The Disturbing Wonder of Epiphany in Matthew 2
We actually took Epiphany quite seriously at All Souls this year – by which I mean we spent the first 2 Sunday mornings in January looking at Matthew 2. It’s actually quite an unsettling chapter for all kinds of reasons. Quite apart from many of the historical challenges raised by some (though which I think are more than adequately engaged with in commentaries by the likes of Carson, France and Morris), there are some frankly bizarre or horrific elements to the narrative.
So the two talks gave me quite a New Year headache in preparation – especially because they confront us with the majestic, inspiring, but also double-edged unfathomable nature of God’s sovereignty.

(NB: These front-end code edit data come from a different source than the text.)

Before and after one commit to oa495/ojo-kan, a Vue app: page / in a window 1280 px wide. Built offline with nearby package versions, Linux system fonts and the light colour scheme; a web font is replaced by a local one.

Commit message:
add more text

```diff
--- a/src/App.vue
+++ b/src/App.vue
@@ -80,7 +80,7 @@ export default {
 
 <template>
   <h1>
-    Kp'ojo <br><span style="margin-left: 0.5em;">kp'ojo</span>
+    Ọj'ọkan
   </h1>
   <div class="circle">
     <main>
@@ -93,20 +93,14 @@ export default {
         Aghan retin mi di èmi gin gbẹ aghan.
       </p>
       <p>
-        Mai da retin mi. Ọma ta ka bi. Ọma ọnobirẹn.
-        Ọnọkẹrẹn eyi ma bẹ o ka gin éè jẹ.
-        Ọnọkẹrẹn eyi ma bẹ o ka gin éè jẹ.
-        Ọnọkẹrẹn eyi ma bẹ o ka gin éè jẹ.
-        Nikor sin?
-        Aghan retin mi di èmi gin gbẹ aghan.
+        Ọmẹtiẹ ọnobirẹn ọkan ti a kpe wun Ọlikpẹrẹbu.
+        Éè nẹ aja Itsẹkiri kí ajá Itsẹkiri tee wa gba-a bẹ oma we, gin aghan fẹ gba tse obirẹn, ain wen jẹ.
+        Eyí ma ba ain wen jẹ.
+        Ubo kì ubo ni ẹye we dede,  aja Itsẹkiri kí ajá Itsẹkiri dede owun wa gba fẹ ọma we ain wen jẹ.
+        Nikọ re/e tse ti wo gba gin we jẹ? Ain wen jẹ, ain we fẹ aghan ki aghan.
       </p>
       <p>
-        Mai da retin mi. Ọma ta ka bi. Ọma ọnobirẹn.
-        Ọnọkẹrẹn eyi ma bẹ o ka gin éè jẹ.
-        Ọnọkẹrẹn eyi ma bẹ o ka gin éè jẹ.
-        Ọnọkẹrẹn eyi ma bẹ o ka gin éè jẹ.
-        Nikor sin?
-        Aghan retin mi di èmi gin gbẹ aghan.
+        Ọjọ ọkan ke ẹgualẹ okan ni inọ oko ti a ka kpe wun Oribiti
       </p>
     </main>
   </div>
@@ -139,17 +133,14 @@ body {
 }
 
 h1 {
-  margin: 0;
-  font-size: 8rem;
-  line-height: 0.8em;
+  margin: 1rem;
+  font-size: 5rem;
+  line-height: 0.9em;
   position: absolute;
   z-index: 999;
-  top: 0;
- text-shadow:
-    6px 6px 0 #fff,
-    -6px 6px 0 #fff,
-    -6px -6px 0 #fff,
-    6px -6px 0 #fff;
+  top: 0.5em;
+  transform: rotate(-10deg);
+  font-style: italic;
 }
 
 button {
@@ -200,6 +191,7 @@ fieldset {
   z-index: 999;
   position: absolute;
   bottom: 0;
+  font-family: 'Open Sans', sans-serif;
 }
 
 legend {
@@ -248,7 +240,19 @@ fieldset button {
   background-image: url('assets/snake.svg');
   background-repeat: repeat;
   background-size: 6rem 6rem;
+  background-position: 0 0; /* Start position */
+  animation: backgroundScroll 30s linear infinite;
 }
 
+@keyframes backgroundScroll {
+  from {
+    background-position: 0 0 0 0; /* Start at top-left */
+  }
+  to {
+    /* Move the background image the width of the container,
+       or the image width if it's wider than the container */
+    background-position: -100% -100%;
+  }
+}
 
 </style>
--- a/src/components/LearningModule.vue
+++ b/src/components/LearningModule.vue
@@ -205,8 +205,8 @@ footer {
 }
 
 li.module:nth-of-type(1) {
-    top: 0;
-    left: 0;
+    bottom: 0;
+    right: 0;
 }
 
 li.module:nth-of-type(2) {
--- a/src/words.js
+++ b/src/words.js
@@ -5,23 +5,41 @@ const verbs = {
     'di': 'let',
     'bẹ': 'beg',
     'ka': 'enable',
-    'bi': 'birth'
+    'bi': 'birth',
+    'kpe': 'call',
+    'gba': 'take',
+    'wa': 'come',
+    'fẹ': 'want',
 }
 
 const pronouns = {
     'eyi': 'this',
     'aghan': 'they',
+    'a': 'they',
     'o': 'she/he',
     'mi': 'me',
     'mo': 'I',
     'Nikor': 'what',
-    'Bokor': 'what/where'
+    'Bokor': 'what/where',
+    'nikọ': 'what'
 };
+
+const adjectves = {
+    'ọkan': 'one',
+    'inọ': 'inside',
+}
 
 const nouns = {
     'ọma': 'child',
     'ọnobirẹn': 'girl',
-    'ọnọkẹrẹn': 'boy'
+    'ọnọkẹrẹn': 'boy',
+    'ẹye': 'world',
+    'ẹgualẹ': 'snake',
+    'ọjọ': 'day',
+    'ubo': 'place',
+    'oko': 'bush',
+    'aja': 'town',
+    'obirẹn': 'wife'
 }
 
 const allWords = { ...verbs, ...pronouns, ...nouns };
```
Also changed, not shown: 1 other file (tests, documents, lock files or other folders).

The talks are available free from the All Souls Sermon Library, but here are the talk outlines for the Joseph narrative (1:18-2:23) that follows the great Genealogy of Christ (1:1-17).
EPIPHANY: IN DANGER FROM THE START

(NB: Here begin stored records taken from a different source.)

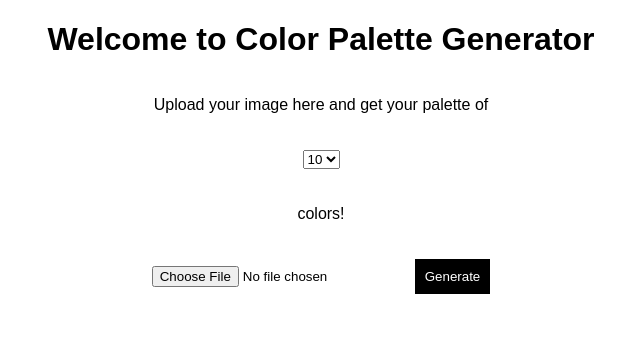
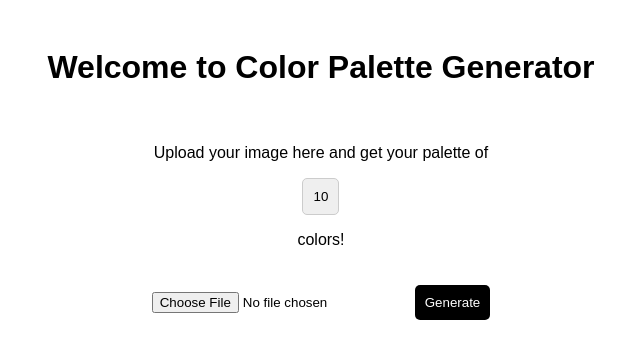
Before and after one commit to nazimbo/image-color-palette-generator, a Flask app: page / in a window 1280 px wide. Shown: the top 359 px of the page, without its empty margins (319-959 px from the left). Run offline with Flask 3, Linux system fonts and the light colour scheme.

Commit message:
Add color information and improve styling

```diff
--- a/templates/index.html
+++ b/templates/index.html
@@ -20,6 +20,8 @@
     </form>
 
     {% if colors %}
+    <p>Here are the colors we found in your image.</p>
+    <p>Click on any color to copy its hex code to your clipboard.</p>
     <div class="result">
       {% for color in colors %}
       <div class="color" style="background-color: {{ color }};">{{ color }}</div>
@@ -32,6 +34,10 @@
 <style>
   body {
     font-family: Arial, sans-serif;
+    display: flex;
+    flex-direction: column;
+    align-items: center;
+    text-align: center;
   }
 
   header {
@@ -46,7 +52,12 @@
   }
 
   select {
-    margin: 20px 0;
+    appearance: none;
+    border: 1px solid #ccc;
+    padding: 10px;
+    border-radius: 5px;
+    cursor: pointer;
+    position: relative;
   }
 
   .file-inputs {
@@ -65,6 +76,7 @@
     background-color: #000;
     color: #fff;
     cursor: pointer;
+    border-radius: 5px;
   }
 
   .file-inputs button:hover {
@@ -85,8 +97,7 @@
     align-items: center;
     justify-content: center;
     margin: 10px;
-    color: black;
     border-radius: 5px;
-    border: 1px solid #000;
+    border: none;
   }
 </style>
```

LONG LIVE THE KING! (Matthew 2:1-12)
1: It Takes God’s King To Bring Astrologers To Worship
- A Star (v2)
- A Prophecy (v6)
- A Dream (v12)→ To worship the King (v2, v8, v11)2: It Takes God’s King To Expose Prejudices God’s People

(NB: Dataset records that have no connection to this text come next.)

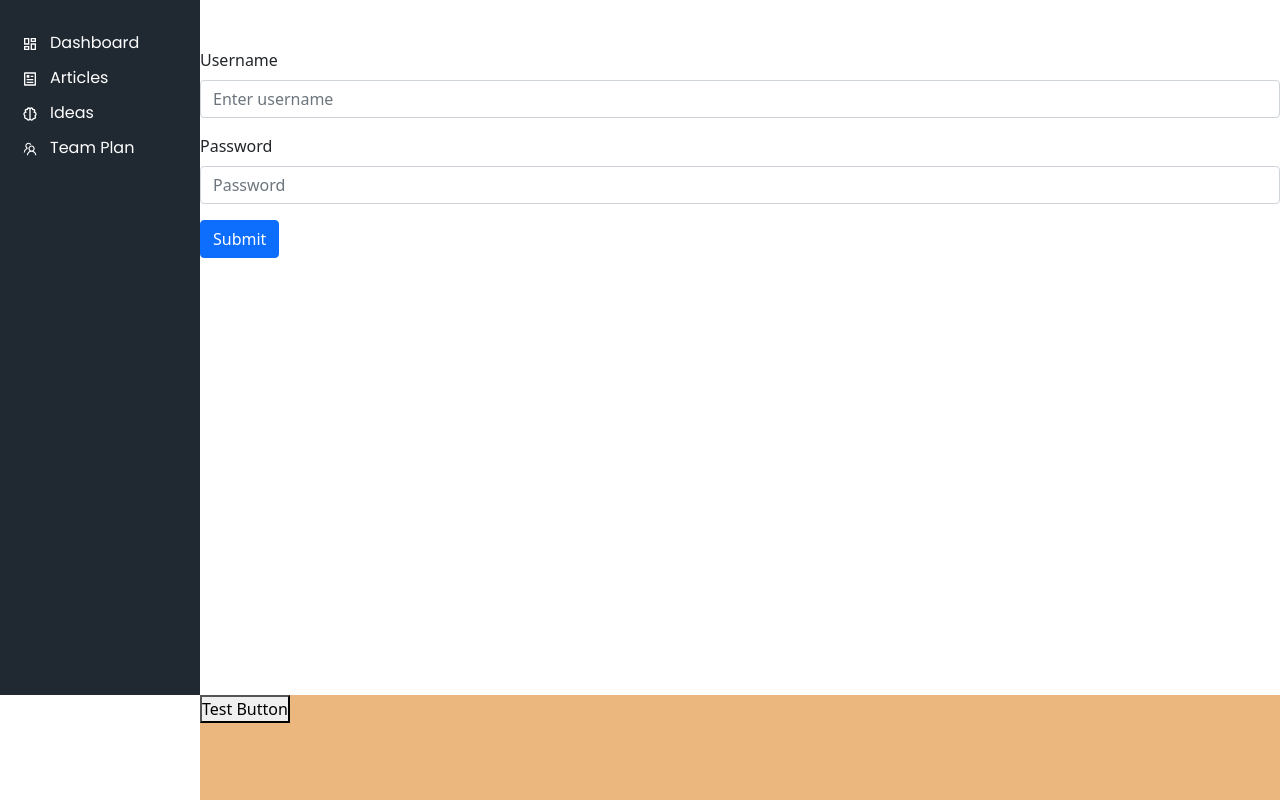
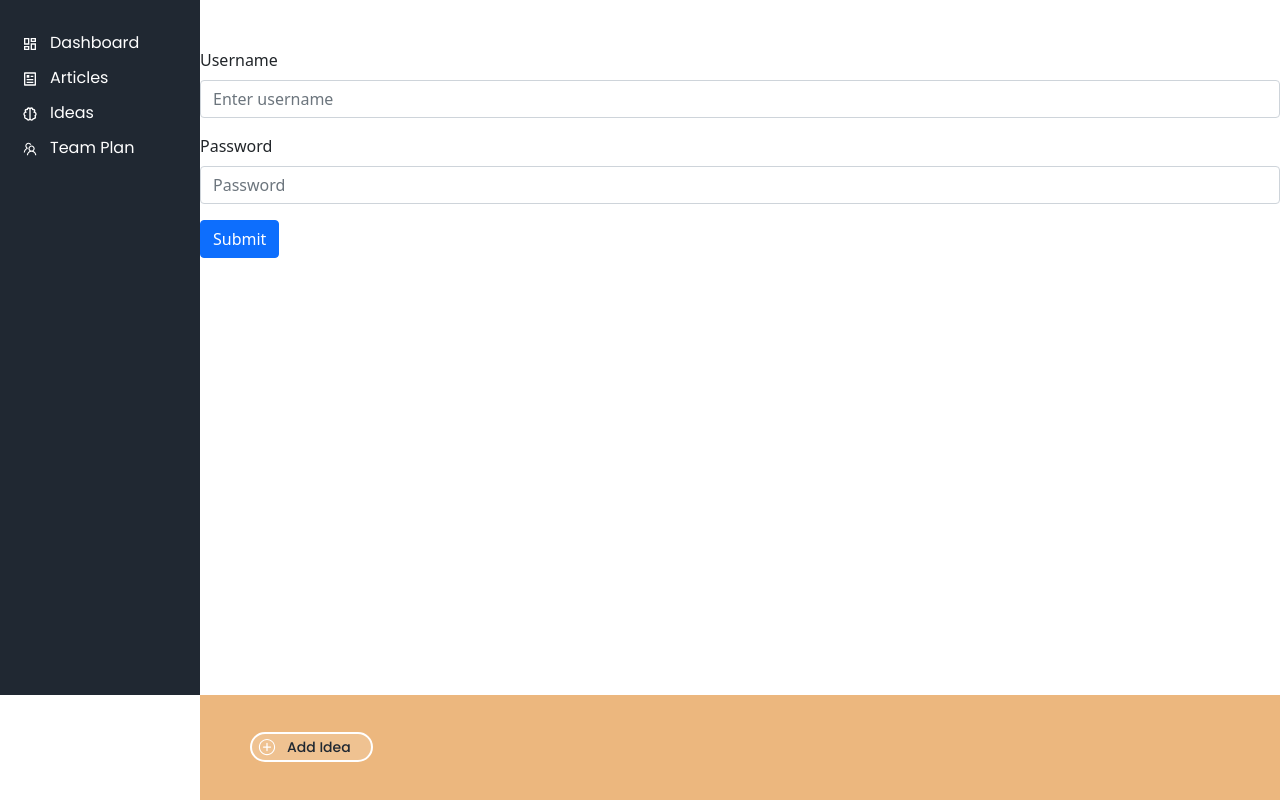
Before and after one commit to helher/newsplan, a React (Create React App) app: page /login in a window 1280 px wide. Built offline with nearby package versions, Linux system fonts and the light colour scheme; what parse would draw is missing.

Commit message:
placed 'add idea' button on footer

```diff
--- a/src/components/footer/Footer.js
+++ b/src/components/footer/Footer.js
@@ -1,13 +1,15 @@
 import React from 'react';
 import './footer.css'
+
+import FooterButton from '../buttons/FooterButton/FooterButton';
+import  { IoIosAddCircleOutline } from 'react-icons/io'
 
 function Footer() {
     return (
         <div className="footer-container">
-            <div className="footer-main">
-                <button className="footer-button">Test Button </button>
-            </div>
+            <FooterButton UserIcon={ IoIosAddCircleOutline } text="Add Idea" goto="/Articles"/>
         </div>
+
     );
 }
 
--- a/src/components/footer/footer.css
+++ b/src/components/footer/footer.css
@@ -4,10 +4,8 @@
   background-color: var(--accented-color);
   height: 105px;
   width: 100%;
+  display: flex;
+  justify-content: baseline;
+  align-items: center;
+  padding-left: 50px;
 }
-
-.footer-main {
-  display: flex;
-  align-content: center;
-  justify-content: flex-start;
-}
```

DEATH TO THE KING (Matthew 2:13-18)1: Divine Providence: God’s Plan To Protect Israel’s Refugee King (2:13-15)2: Divine Mystery: Herod’s Plan To Kill Israel’s Rightful King (2:16-18)
- The Responsibility: Herod’s Rages
- The Resonance: Pharaoh’s Rule
- The Revelation: Rachel’s Redress
Here is the table I showed in the second talk, with a few other details added, to summarise all the key elements of Matthew’s Joseph Narrative. Click for full size…
Finally, some wanted to know more about the clip shown during the first talk. It was the last few minutes of Episode 4 of Tony Jordan’s wonderful BBC adaptation of The Nativity from Christmas 2010.